» Instructions for the task: Make an exact copy of the entries, taking out every picture.

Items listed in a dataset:
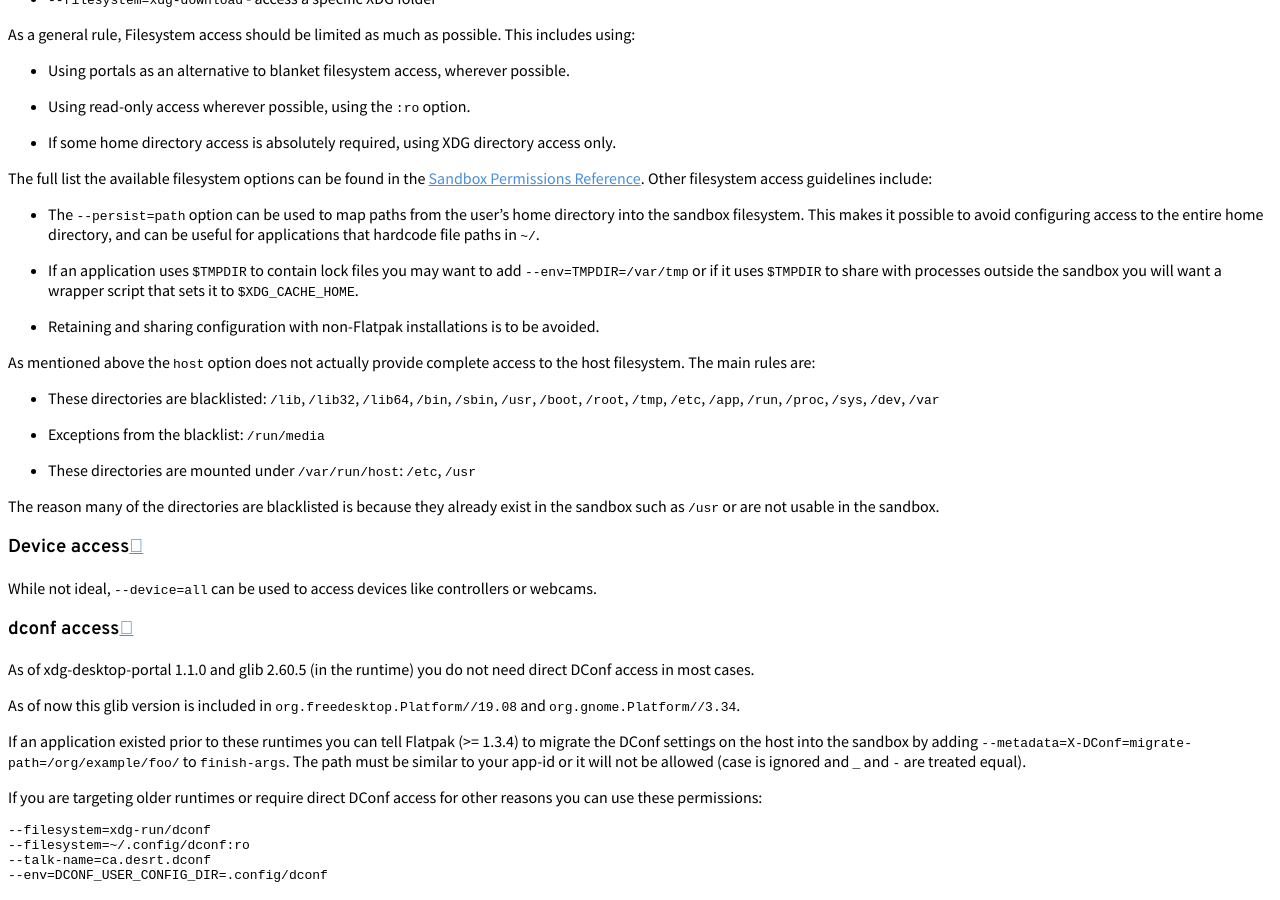
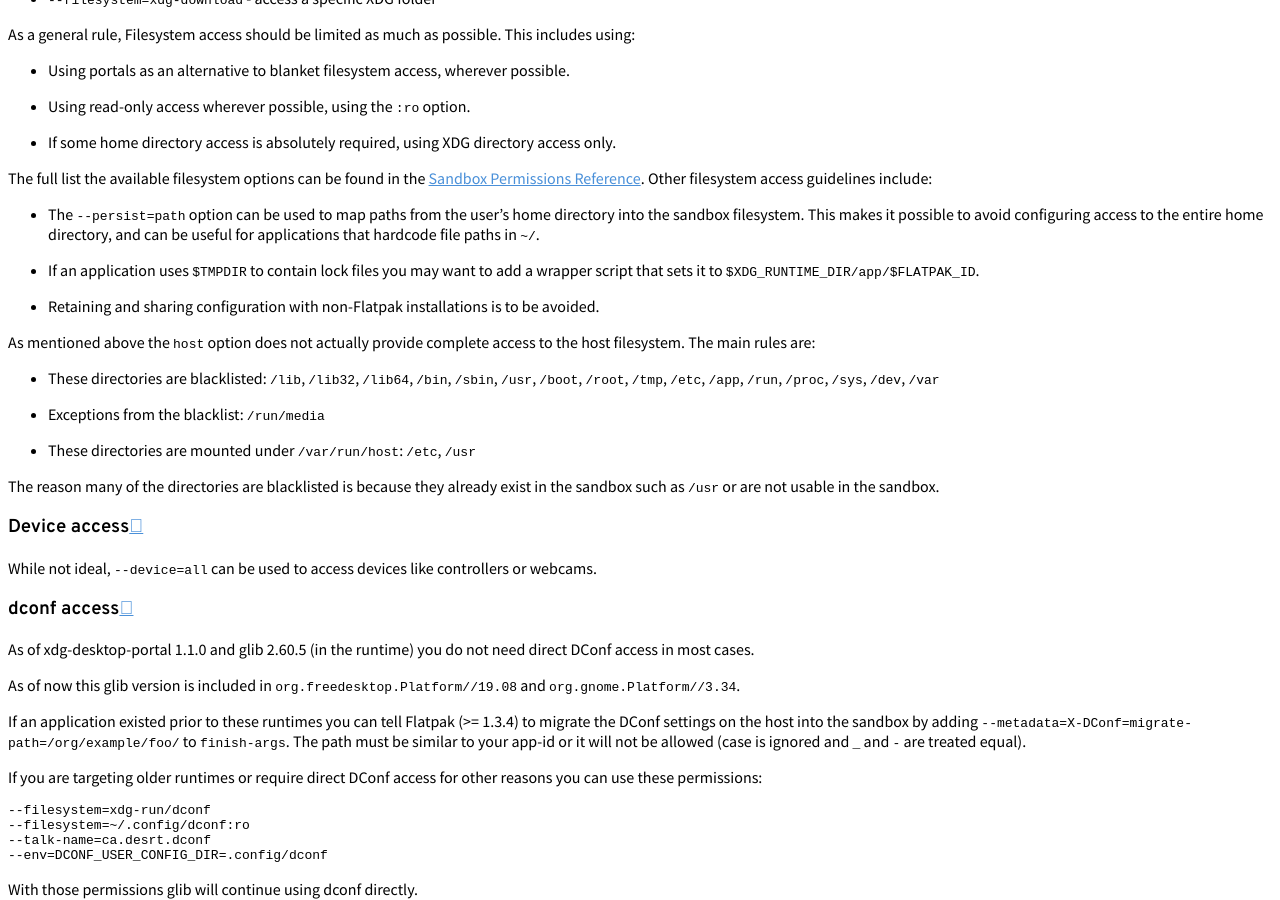
Before and after one commit to flatpak/flatpak-docs, a Sphinx documentation site: the page built from docs/sandbox-permissions.rst, in a window 1280 px wide and 900 px high, scrolled down 2503 px. Built offline with Sphinx 7.4.7 and the Read the Docs theme 2.0.0, drawn with Linux system fonts in a browser that asks for light colours.

Commit message:
Update sandbox-permissions.rst

```diff
--- a/docs/sandbox-permissions.rst
+++ b/docs/sandbox-permissions.rst
@@ -133,10 +133,7 @@ Other filesystem access guidelines include:
   directory, and can be useful for applications that hardcode file paths in
   ``~/``.
 - If an application uses ``$TMPDIR`` to contain lock files you may want to
-  add ``--env=TMPDIR=/var/tmp``
-  or if it uses ``$TMPDIR`` to share with processes outside the sandbox you
-  will want a wrapper script
-  that sets it to ``$XDG_CACHE_HOME``.
+  add a wrapper script that sets it to ``$XDG_RUNTIME_DIR/app/$FLATPAK_ID``.
 - Retaining and sharing configuration with non-Flatpak installations is to
   be avoided.
 
```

» Your solution:
Before and after one commit to flatpak/flatpak-docs, a Sphinx documentation site: the page built from docs/sandbox-permissions.rst, in a window 1280 px wide and 900 px high, scrolled down 2503 px. Built offline with Sphinx 7.4.7 and the Read the Docs theme 2.0.0, drawn with Linux system fonts in a browser that asks for light colours.

Commit message:
Update sandbox-permissions.rst

```diff
--- a/docs/sandbox-permissions.rst
+++ b/docs/sandbox-permissions.rst
@@ -133,10 +133,7 @@ Other filesystem access guidelines include:
   directory, and can be useful for applications that hardcode file paths in
   ``~/``.
 - If an application uses ``$TMPDIR`` to contain lock files you may want to
-  add ``--env=TMPDIR=/var/tmp``
-  or if it uses ``$TMPDIR`` to share with processes outside the sandbox you
-  will want a wrapper script
-  that sets it to ``$XDG_CACHE_HOME``.
+  add a wrapper script that sets it to ``$XDG_RUNTIME_DIR/app/$FLATPAK_ID``.
 - Retaining and sharing configuration with non-Flatpak installations is to
   be avoided.
 
```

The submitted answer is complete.